***** The records

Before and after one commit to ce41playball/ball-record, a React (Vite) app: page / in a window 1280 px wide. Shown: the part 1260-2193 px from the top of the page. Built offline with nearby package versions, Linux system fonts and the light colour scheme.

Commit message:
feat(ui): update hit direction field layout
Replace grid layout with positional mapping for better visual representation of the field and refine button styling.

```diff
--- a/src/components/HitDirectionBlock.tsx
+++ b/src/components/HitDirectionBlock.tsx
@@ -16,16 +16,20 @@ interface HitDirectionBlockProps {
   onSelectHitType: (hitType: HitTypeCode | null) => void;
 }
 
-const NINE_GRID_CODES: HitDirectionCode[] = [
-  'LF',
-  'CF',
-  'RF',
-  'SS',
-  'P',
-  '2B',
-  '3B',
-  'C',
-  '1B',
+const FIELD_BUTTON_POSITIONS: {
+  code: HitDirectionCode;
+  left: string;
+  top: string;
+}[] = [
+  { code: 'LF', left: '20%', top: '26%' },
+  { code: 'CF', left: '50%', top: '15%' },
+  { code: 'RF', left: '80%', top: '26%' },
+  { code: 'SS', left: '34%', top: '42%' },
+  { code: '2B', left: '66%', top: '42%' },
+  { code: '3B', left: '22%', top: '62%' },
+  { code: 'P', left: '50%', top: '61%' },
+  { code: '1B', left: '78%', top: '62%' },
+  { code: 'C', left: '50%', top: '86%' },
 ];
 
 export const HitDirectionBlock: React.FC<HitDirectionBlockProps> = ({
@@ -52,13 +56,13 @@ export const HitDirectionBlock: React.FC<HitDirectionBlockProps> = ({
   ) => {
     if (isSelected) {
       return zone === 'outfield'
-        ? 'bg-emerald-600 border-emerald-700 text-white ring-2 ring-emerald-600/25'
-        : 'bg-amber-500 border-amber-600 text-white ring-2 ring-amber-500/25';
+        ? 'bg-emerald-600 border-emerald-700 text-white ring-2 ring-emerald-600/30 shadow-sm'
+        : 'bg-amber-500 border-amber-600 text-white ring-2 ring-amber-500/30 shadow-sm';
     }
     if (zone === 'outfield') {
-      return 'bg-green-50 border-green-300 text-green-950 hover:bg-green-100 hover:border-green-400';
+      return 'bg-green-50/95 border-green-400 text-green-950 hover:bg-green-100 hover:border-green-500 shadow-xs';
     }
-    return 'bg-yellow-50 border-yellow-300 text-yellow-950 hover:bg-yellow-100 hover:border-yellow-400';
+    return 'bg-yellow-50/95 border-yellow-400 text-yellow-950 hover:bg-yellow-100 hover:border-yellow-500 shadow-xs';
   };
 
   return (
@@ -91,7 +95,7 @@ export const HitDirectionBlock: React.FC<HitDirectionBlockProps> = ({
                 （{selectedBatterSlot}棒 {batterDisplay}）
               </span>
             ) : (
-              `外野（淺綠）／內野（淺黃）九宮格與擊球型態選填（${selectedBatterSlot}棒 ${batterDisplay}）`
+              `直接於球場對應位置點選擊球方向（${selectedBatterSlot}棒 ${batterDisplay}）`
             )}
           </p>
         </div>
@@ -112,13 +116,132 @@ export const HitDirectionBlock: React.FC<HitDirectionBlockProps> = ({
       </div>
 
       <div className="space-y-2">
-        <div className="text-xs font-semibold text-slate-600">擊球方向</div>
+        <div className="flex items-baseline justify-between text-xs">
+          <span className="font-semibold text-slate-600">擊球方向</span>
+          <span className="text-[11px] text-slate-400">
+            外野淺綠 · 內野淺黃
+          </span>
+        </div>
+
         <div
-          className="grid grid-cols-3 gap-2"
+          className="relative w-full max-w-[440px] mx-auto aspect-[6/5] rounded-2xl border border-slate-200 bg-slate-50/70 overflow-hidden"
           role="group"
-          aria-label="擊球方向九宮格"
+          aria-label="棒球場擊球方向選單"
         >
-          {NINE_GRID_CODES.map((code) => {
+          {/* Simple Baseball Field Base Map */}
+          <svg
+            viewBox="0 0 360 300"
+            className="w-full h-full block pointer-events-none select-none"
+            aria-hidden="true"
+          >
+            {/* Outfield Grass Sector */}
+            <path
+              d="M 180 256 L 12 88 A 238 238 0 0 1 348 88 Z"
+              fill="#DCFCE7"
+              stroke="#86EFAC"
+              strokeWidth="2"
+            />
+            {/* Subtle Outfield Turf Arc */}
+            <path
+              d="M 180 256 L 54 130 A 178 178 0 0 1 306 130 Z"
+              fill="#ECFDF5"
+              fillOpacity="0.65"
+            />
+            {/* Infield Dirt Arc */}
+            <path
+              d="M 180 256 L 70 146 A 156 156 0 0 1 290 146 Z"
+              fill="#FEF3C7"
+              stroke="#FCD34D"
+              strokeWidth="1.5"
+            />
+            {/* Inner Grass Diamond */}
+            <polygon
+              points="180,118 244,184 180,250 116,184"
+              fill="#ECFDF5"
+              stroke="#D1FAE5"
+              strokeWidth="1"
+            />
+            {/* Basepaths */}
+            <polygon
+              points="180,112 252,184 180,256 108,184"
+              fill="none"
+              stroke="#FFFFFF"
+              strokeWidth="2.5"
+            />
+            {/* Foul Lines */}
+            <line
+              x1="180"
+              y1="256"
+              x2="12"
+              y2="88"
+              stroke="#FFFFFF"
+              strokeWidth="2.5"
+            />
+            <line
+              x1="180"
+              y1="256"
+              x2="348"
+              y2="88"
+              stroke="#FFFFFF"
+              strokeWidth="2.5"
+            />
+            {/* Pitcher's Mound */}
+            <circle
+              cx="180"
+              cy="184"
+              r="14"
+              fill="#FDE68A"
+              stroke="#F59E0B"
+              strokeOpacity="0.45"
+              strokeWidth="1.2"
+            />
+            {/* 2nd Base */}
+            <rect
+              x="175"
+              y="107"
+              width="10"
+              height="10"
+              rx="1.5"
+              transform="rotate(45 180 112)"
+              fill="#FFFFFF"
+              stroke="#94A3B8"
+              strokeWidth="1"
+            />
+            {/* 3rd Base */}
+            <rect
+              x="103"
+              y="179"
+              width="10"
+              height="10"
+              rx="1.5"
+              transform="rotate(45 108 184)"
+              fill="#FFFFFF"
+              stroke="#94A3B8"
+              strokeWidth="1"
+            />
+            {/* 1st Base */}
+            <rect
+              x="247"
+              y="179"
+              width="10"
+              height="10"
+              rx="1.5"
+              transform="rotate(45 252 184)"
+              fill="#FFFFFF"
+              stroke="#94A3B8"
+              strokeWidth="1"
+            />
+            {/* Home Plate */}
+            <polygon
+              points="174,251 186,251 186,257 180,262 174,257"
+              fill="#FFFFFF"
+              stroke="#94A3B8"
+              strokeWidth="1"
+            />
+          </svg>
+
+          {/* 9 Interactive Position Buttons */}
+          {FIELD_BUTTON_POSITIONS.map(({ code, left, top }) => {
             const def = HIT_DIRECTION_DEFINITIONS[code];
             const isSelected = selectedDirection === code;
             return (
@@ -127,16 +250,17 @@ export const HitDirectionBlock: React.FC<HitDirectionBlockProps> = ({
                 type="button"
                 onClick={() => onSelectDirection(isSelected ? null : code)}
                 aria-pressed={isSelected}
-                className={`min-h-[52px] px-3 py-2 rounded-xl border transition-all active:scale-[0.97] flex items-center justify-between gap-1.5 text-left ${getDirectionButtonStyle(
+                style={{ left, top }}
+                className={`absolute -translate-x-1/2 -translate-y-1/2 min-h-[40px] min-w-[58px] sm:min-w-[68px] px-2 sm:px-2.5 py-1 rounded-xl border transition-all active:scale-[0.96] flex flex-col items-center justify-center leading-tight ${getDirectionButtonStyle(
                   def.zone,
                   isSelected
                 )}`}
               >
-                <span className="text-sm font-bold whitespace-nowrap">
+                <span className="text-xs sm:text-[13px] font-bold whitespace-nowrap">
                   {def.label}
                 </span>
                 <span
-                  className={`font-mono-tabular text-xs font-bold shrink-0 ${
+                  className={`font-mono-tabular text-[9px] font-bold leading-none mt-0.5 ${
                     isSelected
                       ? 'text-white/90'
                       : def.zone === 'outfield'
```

**********

● Brief: The answer must be a single number: how many lines in the data contain the string "zone"?

● Task solution: 4